It is connected by land-line to the microphone, which is slung in front of the organ shutters, a loudspeaker stands near the console, also a signal light which is illuminated while recording is in progress, and the recorders are in telephonic communication with the organ console. There is a good deal of preliminary work to be done before the van arrives, as each title has to be carefully timed and suitably arranged for recording. As soon as everything is ready, we proceed to make a test record, which is played back through the loudspeaker. This gives both recorders and performer some idea of what the finished article will be like. Probably a particular stop or combination of stops appears dangerous to the recorders, and after making the necessary adjustments, we go all out on a master record. The wax on which the original sound trace is cut is 1 inch thick, and rotates horizontally on a heavy turntable, a ” stylus ” cutting the trace of the sound waves, as it is fed towards the centre of the disc. The ” play-back ” of the test record, to which I previously referred, is performed by means of a special electrical pick-up, the wax being too soft to take an ordinary pick-up needle. This wax of course is then Useless, but as soon as a ” master ” has been made, it is at once numbered and carefully packed off to Hayes, where it goes through the various stages of development until he finished record appears.
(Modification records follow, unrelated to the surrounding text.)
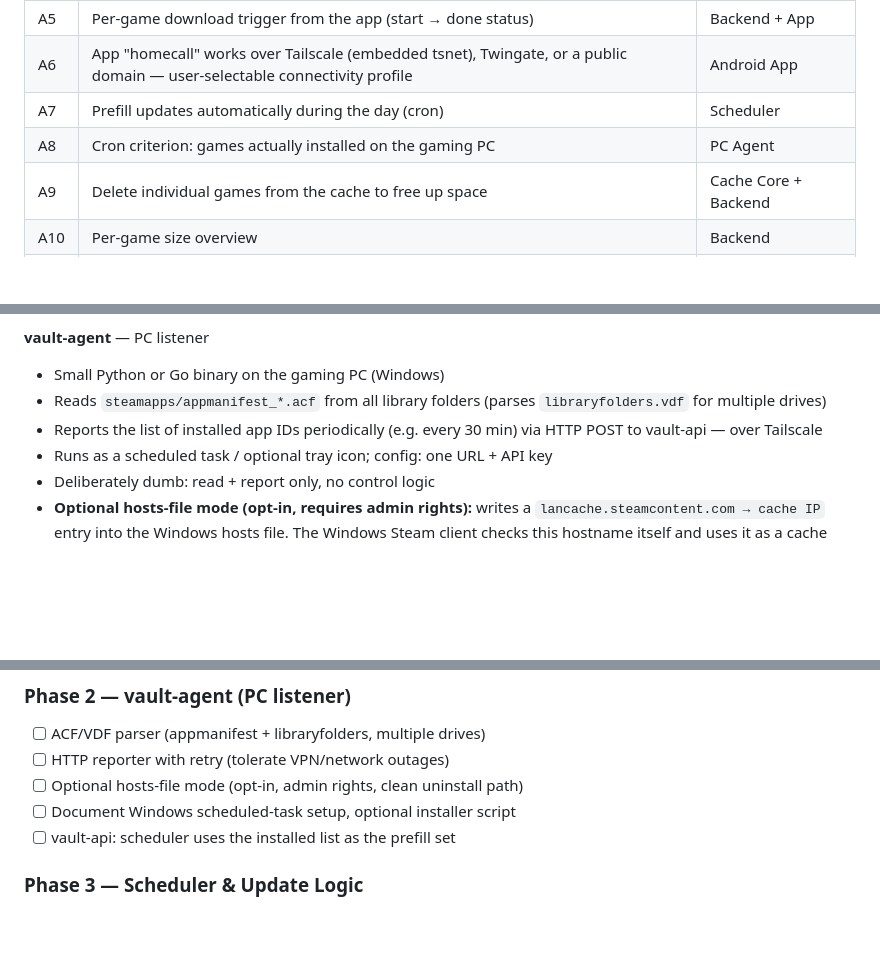
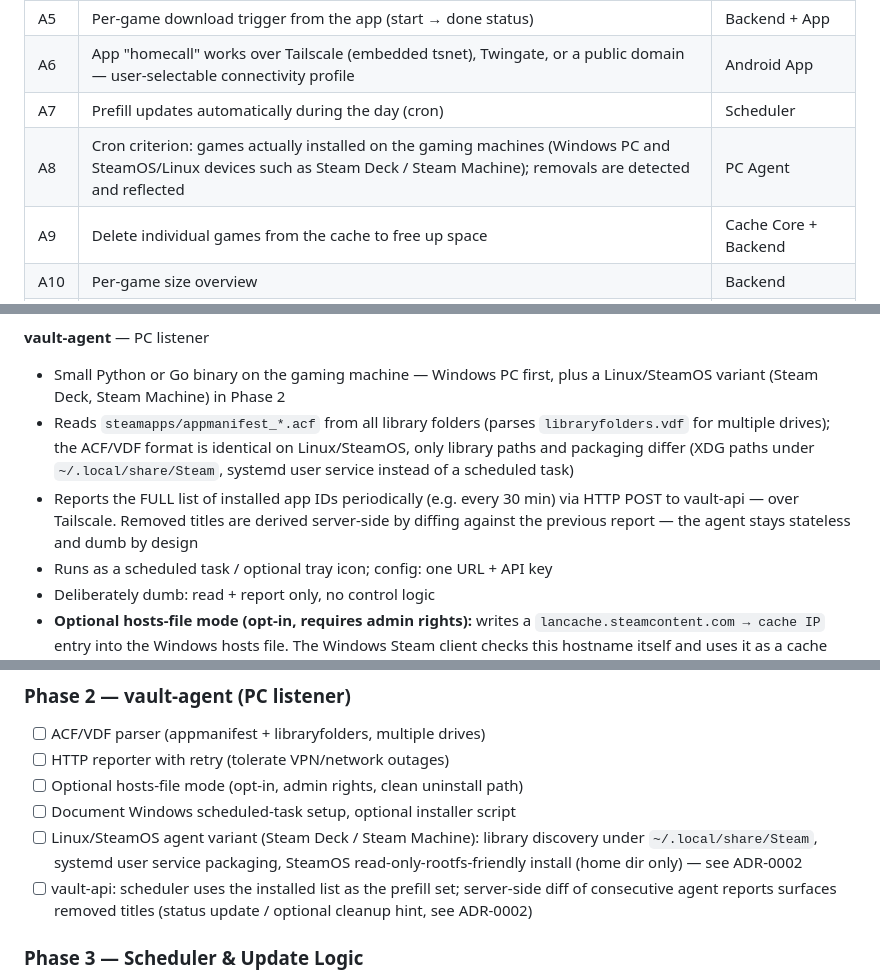
Before and after one commit to Riviera822/steamkeep, a Markdown page: docs/PROJECT_PLAN.md, 3 parts joined by grey strips. Drawn GitHub-style; blank space fills up the shorter version.

```diff
--- a/docs/PROJECT_PLAN.md
+++ b/docs/PROJECT_PLAN.md
@@ -45,7 +45,7 @@ for v1.)
 | A5 | Per-game download trigger from the app (start → done status) | Backend + App |
 | A6 | App "homecall" works over Tailscale (embedded tsnet), Twingate, or a public domain — user-selectable connectivity profile | Android App |
 | A7 | Prefill updates automatically during the day (cron) | Scheduler |
-| A8 | Cron criterion: games actually installed on the gaming PC | PC Agent |
+| A8 | Cron criterion: games actually installed on the gaming machines (Windows PC and SteamOS/Linux devices such as Steam Deck / Steam Machine); removals are detected and reflected | PC Agent |
 | A9 | Delete individual games from the cache to free up space | Cache Core + Backend |
 | A10 | Per-game size overview | Backend |
 | A11 | Community-ready: Docker-first, documented, licensed, CI | Project Infra |
@@ -107,11 +107,17 @@ for v1.)
 - REST API (see section 5)
 
 **vault-agent** — PC listener
-- Small Python or Go binary on the gaming PC (Windows)
+- Small Python or Go binary on the gaming machine — Windows PC first,
+  plus a Linux/SteamOS variant (Steam Deck, Steam Machine) in Phase 2
 - Reads `steamapps/appmanifest_*.acf` from all library folders
-  (parses `libraryfolders.vdf` for multiple drives)
-- Reports the list of installed app IDs periodically (e.g. every 30 min)
-  via HTTP POST to vault-api — over Tailscale
+  (parses `libraryfolders.vdf` for multiple drives); the ACF/VDF format
+  is identical on Linux/SteamOS, only library paths and packaging differ
+  (XDG paths under `~/.local/share/Steam`, systemd user service instead
+  of a scheduled task)
+- Reports the FULL list of installed app IDs periodically (e.g. every
+  30 min) via HTTP POST to vault-api — over Tailscale. Removed titles
+  are derived server-side by diffing against the previous report — the
+  agent stays stateless and dumb by design
 - Runs as a scheduled task / optional tray icon; config: one URL + API key
 - Deliberately dumb: read + report only, no control logic
 - **Optional hosts-file mode (opt-in, requires admin rights):** writes a
@@ -278,7 +284,13 @@ for users who expose the API differently.
 - [ ] HTTP reporter with retry (tolerate VPN/network outages)
 - [ ] Optional hosts-file mode (opt-in, admin rights, clean uninstall path)
 - [ ] Document Windows scheduled-task setup, optional installer script
-- [ ] vault-api: scheduler uses the installed list as the prefill set
+- [ ] Linux/SteamOS agent variant (Steam Deck / Steam Machine): library
+      discovery under `~/.local/share/Steam`, systemd user service
+      packaging, SteamOS read-only-rootfs-friendly install (home dir only)
+      — see ADR-0002
+- [ ] vault-api: scheduler uses the installed list as the prefill set;
+      server-side diff of consecutive agent reports surfaces removed
+      titles (status update / optional cleanup hint, see ADR-0002)
 
 ### Phase 3 — Scheduler & Update Logic
 - [ ] Manifest comparison (stale detection)
```
Also changed, not shown: docs/adr/0002-linux-steamos-agent-scope.md (added, +35 -0 lines).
A recording session can be very nerve-racking on occasion – sometimes everything goes smoothly (on one occasion we made ten records in two mornings), but sometimes everything goes wrong, and one has to play the same title over and over for hours on end, until one never wants to hear the wretched tune again. I am fortunate at Chester in being able to record in the mornings, but I remember two sessions at the New Victoria, London, when we were at it from 11.30 p.m. until 5.30 a.m. The small hours of the morning are not exactly ideal for a soulful rendering of “Love’s Old Sweet Song,” and I must have almost fallen asleep on the second “master,” as the recorders rang through to enquire (verv politely) ” why the —- I had gone an inch over the edge.”
The Chester organ is ideal for recording purposes, the two chambers being situated over the proscenium arch, and judging by the letters I have received from organ enthusiasts since broadcasting began, it apparently comes “over the air” just as effectively. One of our most interesting experiments here was when we persuaded patrons to remain after the show and try their voices in community singing with organ accompaniment. A test record was made and played back to the audience, and how they sang on the subsequent “master”! The chief difficulty was to restrain them from singing in the non-vocal items. Every organist has some amusing experience which sticks in his memory , and I can distinctly remember an occasion here at Chester when I played a little trick on the audience with one of my records. The record was synchronised through the talkie loudspeakers with my playing, and at an agreed signal, a complete “black-out” enabled me to disappear behind the console. When the spotlight was flashed on the empty console, with the record playing, we managed to have the audience suitably mystified, but what I didn’t bargain for was to overhear the remark (from the “ninepennies”), on my return to the console, “Didn’t I tell you he never really plays that —- organ!” Which goes to show how very careful we organists have to be in these mechanical days.